Wind 1,988 3.6% 2,019 3.7%
Solid biomass 1,900 3.4% 1,631 3.0%
Biogas 503 0.9% 440 0.8%
Liquid biomass 36 0.1% 71 0.1%
PV 17 0.0% 15 0.0%
Landfill and sewage gas 50 0.1% 52 0.1%
Geothermal energy 2 0.0% 2 0.0%
Total small hydro and other 5,440 9.7% 5,757 10.5%
* Share of injections in total supplies to consumers from the public grid
February 2009; source: OeMAG

Supported renewable generating stations in Austria

Section 7 of the Ökostromgesetz (Green Electricity Act) defines accredited green power plants as

“Electricity generating installations using only renewable energy sources shall, upon application by their operators, be recognised as eco-energy installations by decision of the State Governor of the Federal State where the respective plant is located.”

E-Control registers all these plants in a database, which enables us to run statistical analyses and document developments. We can also draw up forecasts on this basis. However, we do not know how many of these accredited stations actually ever start operating.

We compile an annual green electricity report with details about the supported and accredited green power stations in Austria. For instance, we conduct analyses based on the stations’ technologies, locations in different Austrian provinces, load curves etc. The report is available for download from our German pages.

 

The tables below list the number of accredited renewable generating stations in Austria and the number of these stations which have been contracted by the green power settlement responsible OeMAG (i.e. the ones that receive feed-in tariffs).

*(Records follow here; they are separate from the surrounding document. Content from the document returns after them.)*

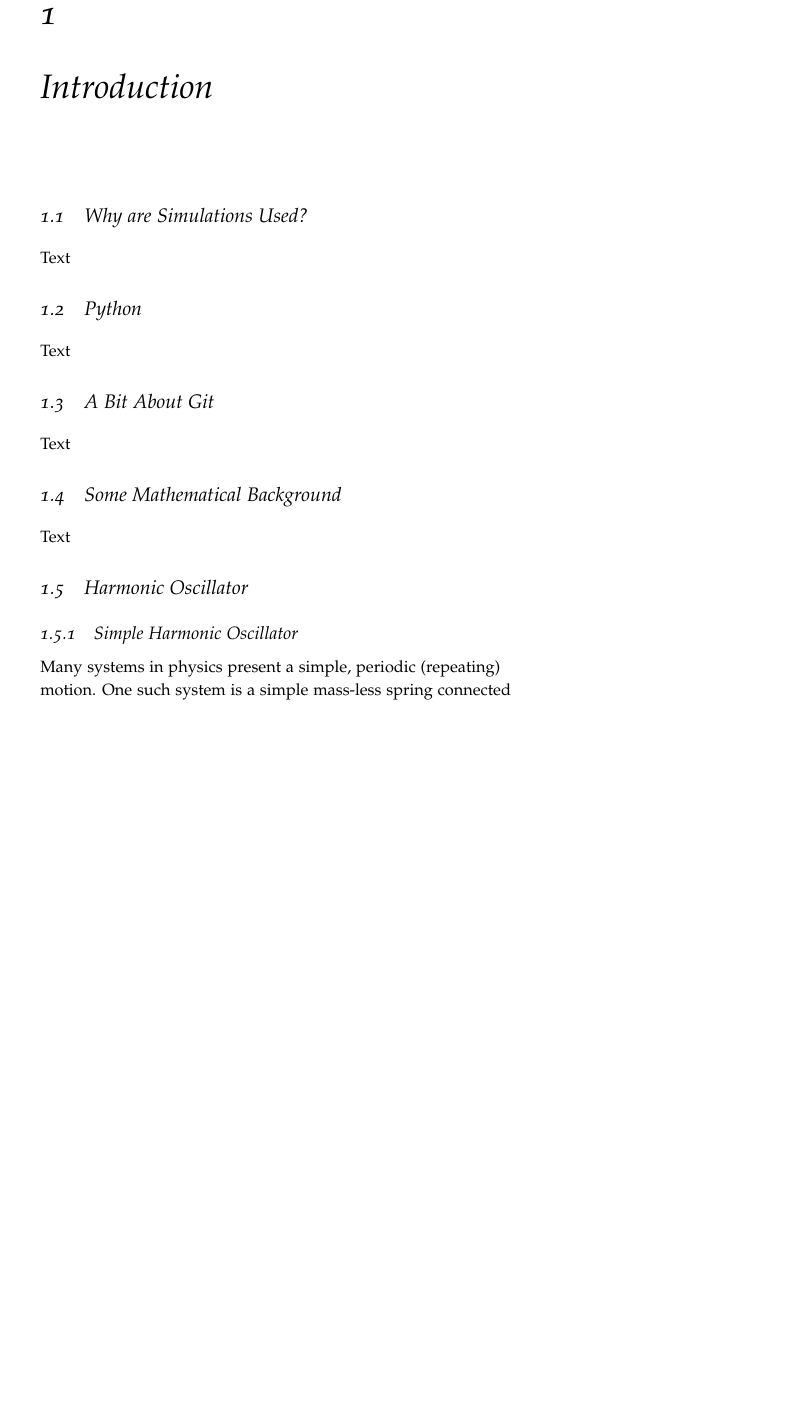
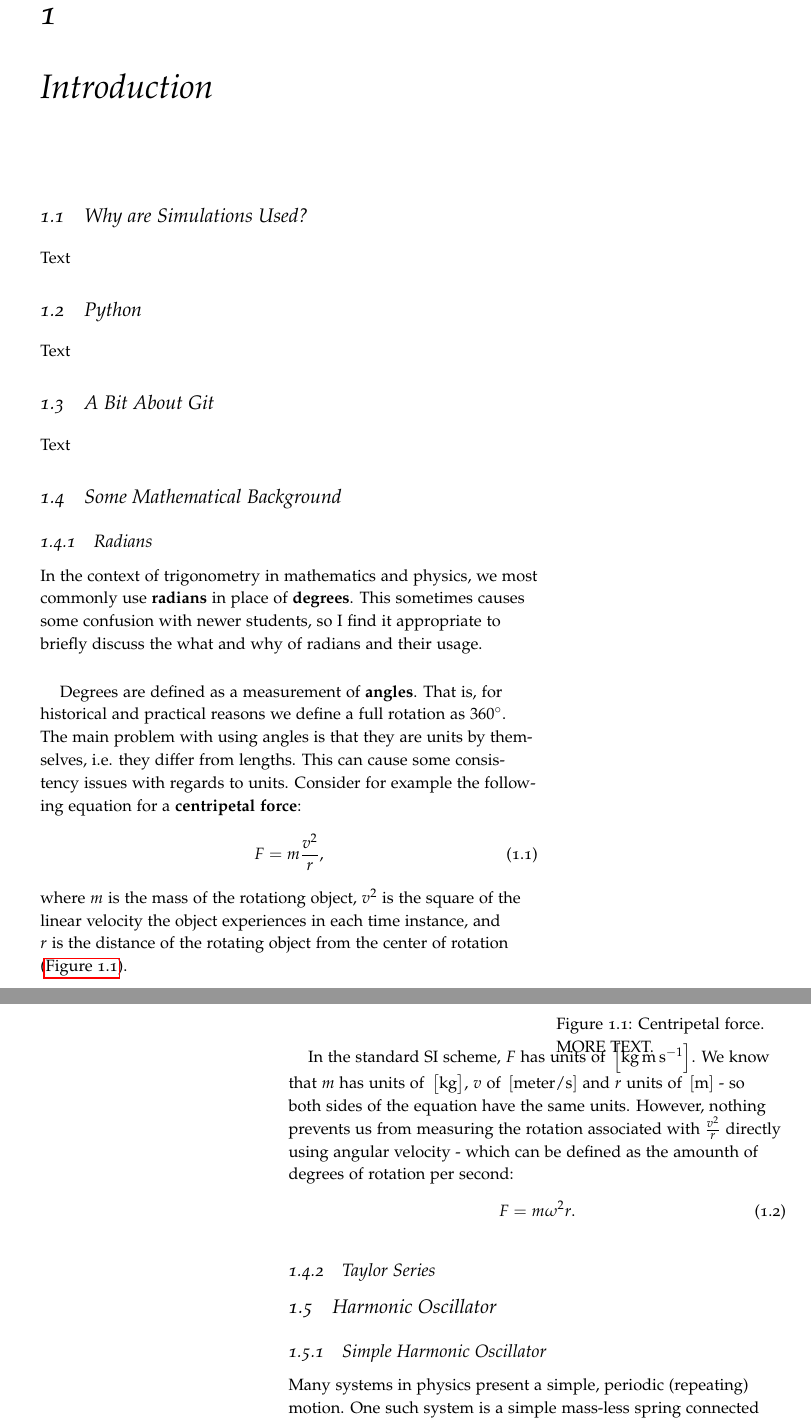
Before and after one commit to pelegs/physics_simulations_course, a LaTeX thesis (notes/main.tex, which reads notes/chapters/intro.tex): part of page 3 of 19 before the commit and two parts of pages 3 and 4 of 21 after it, the two joined at a grey line, cut so that both start at the same text, the shorter picture padded with empty space. The pictures show the PDF file notes/pdfs/main.pdf that the author committed with the source.

Commit message:
Started work on intro (radians)

```diff
--- a/notes/chapters/intro.tex
+++ b/notes/chapters/intro.tex
@@ -9,7 +9,32 @@ Text
 Text
 
 \section{Some Mathematical Background}
-Text
+\subsection{Radians}
+In the context of trigonometry in mathematics and physics, we most commonly use \textbf{radians} in place of \textbf{degrees}. This sometimes causes some confusion with newer students, so I find it appropriate to briefly discuss the what and why of radians and their usage.
+
+Degrees are defined as a measurement of \textbf{angles}. That is, for historical and practical reasons we define a full rotation as $\ang{360}$. The main problem with using angles is that they are units by themselves, i.e. they differ from lengths. This can cause some consistency issues with regards to units. Consider for example the following equation for a \textbf{centripetal force}:
+\begin{equation}
+  F = m\frac{v^{2}}{r},
+  \label{eq:centripetal_force}
+\end{equation}
+where $m$ is the mass of the rotationg object, $v^{2}$ is the square of the linear velocity the object experiences in each time instance, and $r$ is the distance of the rotating object from the center of rotation (\autoref{fig:centripetal_force}).
+
+\begin{figure}
+  \begin{center}
+    % TO BE DRAWN
+  \end{center}
+  \caption{Centripetal force. MORE TEXT.}
+  \label{fig:centripetal_force}
+\end{figure}
+
+
+In the standard SI scheme, $F$ has units of \SI{}{\kilo\gram\meter\per\second}. We know that $m$ has units of \SI{}{\kilo\gram}, $v$ of \SI{}{meter\per\second} and $r$ units of \SI{}{\meter} - so both sides of the equation have the same units. However, nothing prevents us from measuring the rotation associated with $\frac{v^{2}}{r}$ directly using angular velocity - which can be defined as the amounth of degrees of rotation per second:
+\begin{equation}
+  F = m\omega^{2}r.
+  \label{eq:centripetal_force_angular_velocity}
+\end{equation}
+
+\subsection{Taylor Series}
 
 \section{Harmonic Oscillator}
 \subsection{Simple Harmonic Oscillator}
```
Also changed, not shown: notes/pdfs/main.pdf.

Accredited stations
Energy source Number Capacity*
Biogas 344 92.1
Solid biomass 181 407.9
Liquid biomass 90 26.2
Landfill and sewage gas 64 29.2
Geothermal energy 2 0.9
PV 6,633 48.5
Wind 190 1,047.8
Total “other” renewable stations 7,504 1,652.6
Small hydro (<10 MW) 2,601 1,179.3
Total “other” and small hydro stations 10,105 2,831.9
* This is the maximum capacity. It refers to the greatest possible continuous electricity output of the entire generating installation, including all machine sets, as limited by the lowest-output component. Some of the accredited stations have not yet been built. As of March 2009; sources: E-Control and OeMAG
 
Number of generating stations under contract to OeMAG
Energy source Number Capacity*
Biogas 293 76.2
Solid biomass 113 311.7
Liquid biomass 47 14.5
Landfill and sewage gas 45 21.2
Geothermal energy 2 0.9
PV 3,112 21.7
Wind 134 960.9
Total “other” renewable stations 3,746 1,407.1
Small hydro (<10 MW) 1,305 124.7
Total “other” and small hydro stations 5,051 1,531.8
* This is the maximum capacity. It refers to the greatest possible continuous electricity output of the entire generating installation, including all machine sets, as limited by the lowest-output component. As of March 2009; sources: E-Control and OeMAG